Meet Our Artists: ROB D’ARC, Marionette Master

From dancing beer bottles to poofs of smoke, stretchable windows to a melting pistol, there’s a new bit of stage magic every few minutes in Seattle Opera’s The Tales of Hoffmann. Among the show’s most talked-about elements are the beautiful marionettes of Hoffmann and Giulietta, created by Rob D’Arc with Seattle Opera’s costume and prop departments. (Since our production stars both a white and a black tenor, Rob created two different Hoffmann puppets, one for William Burden’s performances and one for those of Russell Thomas; and since Giulietta has a quick offstage costume change, he made two Giulietta puppets, and the costume shop created miniature versions of her two costumes.) I spoke with Rob the other day at his stall in Pike Place Market, where you can purchase "Pop-Up" puppets from his company “Planet of the Puppets.”

Rob D’Arc at “Planet of the Puppets”

How long have you been making puppets?
34 years. I loved puppets when I was a kid, and apprenticed starting in 1980 with a French company, Le Marmoset, a husband-and-wife team. I was kind of like their adopted son. I learned more in those few years than I possibly could have in any other situation.

Did you learn about marionettes with them?
They worked mostly with hand-puppets. One of my jobs was to adapt their scripts, because they performed with thick French accents and we could turn that to our advantage. For instance, one time we were doing an undersea show, about penguins, and he would say, “ze Souse Pole.” So for the set, I painted a sign with that spelling: “Souse Pole”—and when the curtain went up for that scene, we would get a laugh.

Nicolas Cavallier (Dapertutto), puppets Hoffmann and Giulietta, and Kate Lindsey (Nicklausse) in Seattle Opera’s The Tales of Hoffmann
Elise Bakketun, photo
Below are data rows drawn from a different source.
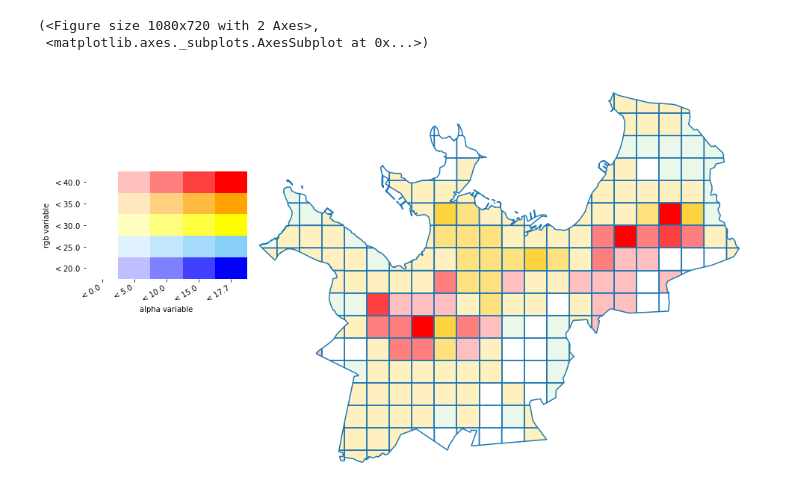
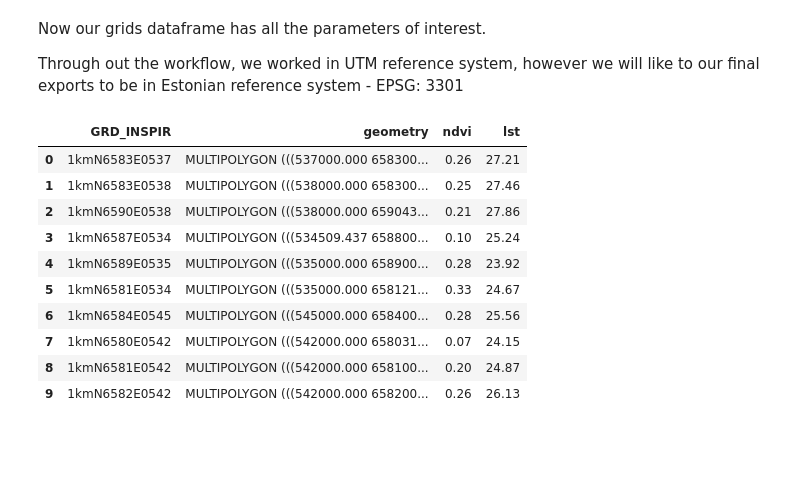
Before and after one commit to LandscapeGeoinformatics/EGU_2021_lgeo_workshops, a Jupyter notebook: SC5.2/EGU_workshop_sc52.ipynb, the cells around one changed output. Saved outputs shown, nothing was run; the diff lists cells and outputs as text; code cells hidden in the pictures; blank space fills up the shorter version.

```diff
--- a/SC5.2/EGU_workshop_sc52.ipynb
+++ b/SC5.2/EGU_workshop_sc52.ipynb
@@ -336,11 +560,4 @@ y = grids['pop'].values
-# %%
-fig = plt.figure(figsize=(15,10))
-ax = fig.add_subplot(111)
-
-grids.boundary.plot(ax=ax)
-vba_choropleth(x, y, grids, rgb_mapclassify=dict(classifier='user_defined',bins=[20,25,30,35,40]), cmap=lst_cmap,
-                   alpha_mapclassify=dict(classifier='user_defined',bins=np.arange(0,18000,5000).tolist()),ax=ax,legend=True)
-# %% [output]
-(<Figure size 1080x720 with 2 Axes>,
- <matplotlib.axes._subplots.AxesSubplot at 0x...>)
-[figure, removed]
+# %% [markdown]
+Now our grids dataframe has all the parameters of interest.
+
+Through out the workflow, we worked in UTM reference system, however we will like to our final exports to be in Estonian reference system - EPSG: 3301
@@ -346,0 +566,16 @@ vba_choropleth(x, y, grids, rgb_mapclassify=dict(classifier='user_defined',bins=
+# %%
+#Quick look at our grid data
+
+grids.head(10)
+# %% [output]
+|  | GRD_INSPIR | geometry | ndvi | lst |
+| 0 | 1kmN6583E0537 | MULTIPOLYGON (((537000.000 658300... | 0.26 | 27.21 |
+| 1 | 1kmN6583E0538 | MULTIPOLYGON (((538000.000 658300... | 0.25 | 27.46 |
+| 2 | 1kmN6590E0538 | MULTIPOLYGON (((538000.000 659043... | 0.21 | 27.86 |
+| 3 | 1kmN6587E0534 | MULTIPOLYGON (((534509.437 658800... | 0.10 | 25.24 |
+| 4 | 1kmN6589E0535 | MULTIPOLYGON (((535000.000 658900... | 0.28 | 23.92 |
+| 5 | 1kmN6581E0534 | MULTIPOLYGON (((535000.000 658121... | 0.33 | 24.67 |
+| 6 | 1kmN6584E0545 | MULTIPOLYGON (((545000.000 658400... | 0.28 | 25.56 |
+| 7 | 1kmN6580E0542 | MULTIPOLYGON (((542000.000 658031... | 0.07 | 24.15 |
+| 8 | 1kmN6581E0542 | MULTIPOLYGON (((542000.000 658100... | 0.20 | 24.87 |
+| 9 | 1kmN6582E0542 | MULTIPOLYGON (((542000.000 658200... | 0.26 | 26.13 |
```
Also changed, not shown: parts of 64 cells of this notebook.
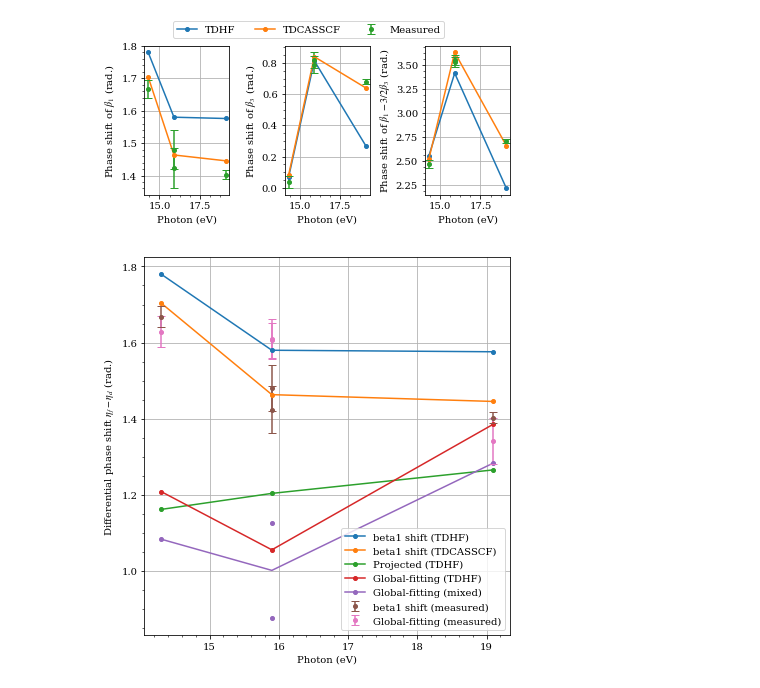
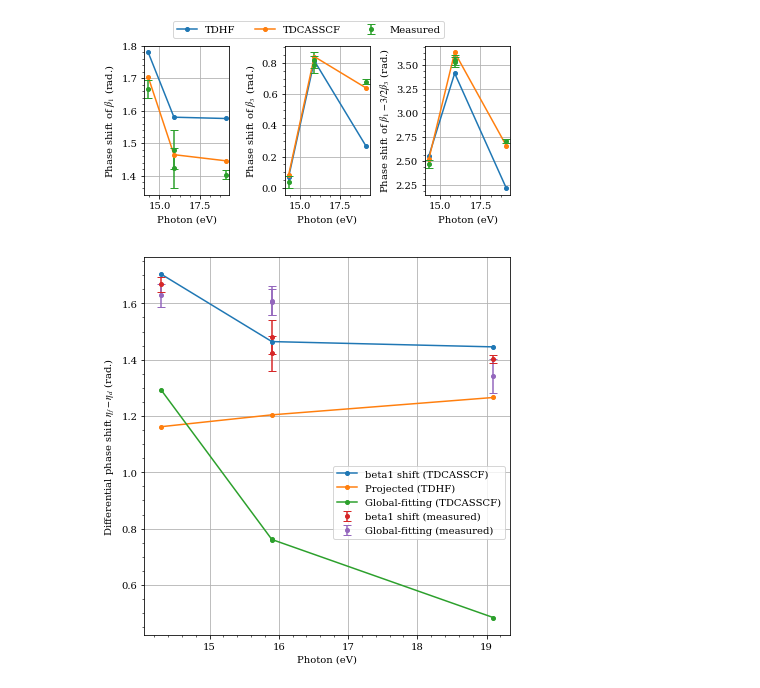
Before and after one commit to DaehyunPY/FERMI20144077, a Jupyter notebook: Notebooks/Compare Ne beta phase shifts.ipynb, the cells around one changed output. Saved outputs shown, nothing was run; the diff lists cells and outputs as text; code cells hidden in the pictures.

Commit message:
Update TDCASSCF data and its result Add/update Ishikawa's new simulated data

```diff
--- a/Notebooks/Compare Ne beta phase shifts.ipynb
+++ b/Notebooks/Compare Ne beta phase shifts.ipynb
@@ -56,36 +56,39 @@ plt.show()
 # %%
 plt.style.use('Report.mplstyle')
 plt.figure(figsize=(6,6))
 plt.xlabel('Photon (eV)')
 plt.ylabel(r'Differential phase shift $\eta_f-\eta_d$ (rad.)')
 
-for k in ['beta1 shift (TDHF)',
-          'beta1 shift (TDCASSCF)',
-          'Projected (TDHF)',
-          'Global-fitting (TDHF)']:
+for k in [
+        # 'beta1 shift (TDHF)',
+        'beta1 shift (TDCASSCF)',
+        'Projected (TDHF)',
+        # 'Global-fitting (TDHF)',
+    ]:
     plt.plot(groupped['summary'][k], 'o-', label=k)
 
-k = 'Global-fitting (mixed)'
+k = 'Global-fitting (TDCASSCF)'
 l, = plt.plot([], 'o-', label=k)
 prop = {k: v for k, v in l.properties().items() if k in {'color'}}
 plt.plot(sheets['summary']['Photon (eV)'], sheets['summary'][k], 'o', label='', **prop)
 plt.plot(groupped['summary'][k], '-', label='', **prop)
 
 plt.errorbar(sheets['summary']['Photon (eV)'],
              sheets['summary']['beta1 shift (measured)'],
              yerr=sheets['summary']['beta1 shift error (measured)'],
              fmt='o',
              label='beta1 shift (measured)')
 plt.errorbar(sheets['summary']['Photon (eV)'],
              sheets['summary']['Global-fitting (measured)'],
              yerr=sheets['summary']['Global-fitting error (measured)'],
              fmt='o',
              label='Global-fitting (measured)')
 
 plt.grid(True)
-plt.legend()
+plt.legend(loc='center right',
+           bbox_to_anchor=(1, 0.35))
 plt.tight_layout()
 plt.savefig(f"Figures/compare_ne_shifts_with_ishikawa's2.pdf")
 plt.show()
 # %% [output]
-[figure, old version]
+[figure, new version]
```
Also changed, not shown: 5 other files.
Have you been involved with operas other than The Tales of Hoffmann?
No, although I’ve worked with ballet—created masks for The Nutcracker (another Hoffmann story!). Ten years ago, when this Tales of Hoffmann was first created, Seattle Opera was calling around to various local puppeters, and Dimitri Carter of Carter Family Marionettes recommended me. I think what really sealed the deal was that when Chris Alexander, the director of Hoffmann, was talking about all the things he wanted the puppets to do—drop her fan, dab at her eyes with a handkerchief, gesture with a mirror, paddle a miniature gondola—I was brutally honest and told him, “Let’s be realistic, you’re asking an opera singer, who is not trained as a puppeteer, to operate two marionettes, one in either hand; you may need to scale back our expectation of what’s possible.” I think he appreciated my honesty!

Nicolas Cavallier and Rob D’Arc backstage at The Tales of Hoffmann
Alan Alabastro, photo

How hard is it to teach a non-puppeter to operate a marionette?
When I designed the puppets for Hoffmann I wanted to keep them very simple, so that the only thing the singer has to worry about is balance. If you’re not careful about their posture, they slant a bit to the side; as Nicolas Cavallier said, “It looks like he’s skiing.”

The miniature stars of The Tales of Hoffmann
Alan Alabastro, photo

So most marionettes don’t have the little thumb-operated controls for the legs?
That’s a “Pepito Control,” to operate the legs with just a rocking movement of the thumb; that was designed by Jim Rose, probably 25 or 30 years ago. (His mother and father designed Howdy Doody, for you puppet fans!) Our puppets also have extender-bars, to make the arms go further, because they are tall puppets with short strings. And at the back, instead of a string it’s got a piano-wire rod, inspired by Czech marionette design. Czech puppets have these rods that go through the head, to keep things from getting tangled. I combined lots of design-ideas in the hopes of making something very simple to operate, as we didn’t have a lot of time. Geoff Alm, Seattle Opera’s fight choreographer, had about an hour to stage the big sword fight in Act Three, and I had an hour with each of the two singers, Nicolas and Alfred Walker, and then a stray minute or two here or there in rehearsal. I didn’t have any time to work with them in terms of getting into the gondola. That’s tricky; it has to look like the puppet is stepping into the gondola. The puppets can’t suddenly levitate and float into the gondolas...that destroys the illusion!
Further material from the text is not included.